What you will do:
Which lines in the records below contain the word "Sebashe"? Copy each of them.

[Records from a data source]
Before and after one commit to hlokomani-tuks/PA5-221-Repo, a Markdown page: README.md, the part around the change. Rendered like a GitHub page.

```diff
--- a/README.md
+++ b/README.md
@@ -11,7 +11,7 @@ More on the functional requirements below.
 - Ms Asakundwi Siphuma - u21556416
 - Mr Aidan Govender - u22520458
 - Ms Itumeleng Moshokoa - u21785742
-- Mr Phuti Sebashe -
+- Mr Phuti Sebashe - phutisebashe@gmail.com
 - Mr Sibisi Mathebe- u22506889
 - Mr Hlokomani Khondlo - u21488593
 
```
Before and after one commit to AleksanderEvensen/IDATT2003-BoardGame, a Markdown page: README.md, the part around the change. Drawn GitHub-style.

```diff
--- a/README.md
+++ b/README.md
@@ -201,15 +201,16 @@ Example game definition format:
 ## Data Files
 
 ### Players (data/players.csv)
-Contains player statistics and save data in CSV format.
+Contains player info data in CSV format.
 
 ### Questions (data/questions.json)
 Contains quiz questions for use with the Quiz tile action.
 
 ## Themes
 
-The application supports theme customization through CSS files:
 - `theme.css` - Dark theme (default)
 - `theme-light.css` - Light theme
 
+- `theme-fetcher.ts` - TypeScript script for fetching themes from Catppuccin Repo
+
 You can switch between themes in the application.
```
==
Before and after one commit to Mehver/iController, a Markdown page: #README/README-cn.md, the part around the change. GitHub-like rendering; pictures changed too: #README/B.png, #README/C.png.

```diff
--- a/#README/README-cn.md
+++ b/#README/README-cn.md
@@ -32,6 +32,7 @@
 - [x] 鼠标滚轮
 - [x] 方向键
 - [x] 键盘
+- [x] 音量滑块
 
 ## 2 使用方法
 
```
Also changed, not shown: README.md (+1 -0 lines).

Task result:
-- Mr Phuti Sebashe -
+- Mr Phuti Sebashe - phutisebashe@gmail.com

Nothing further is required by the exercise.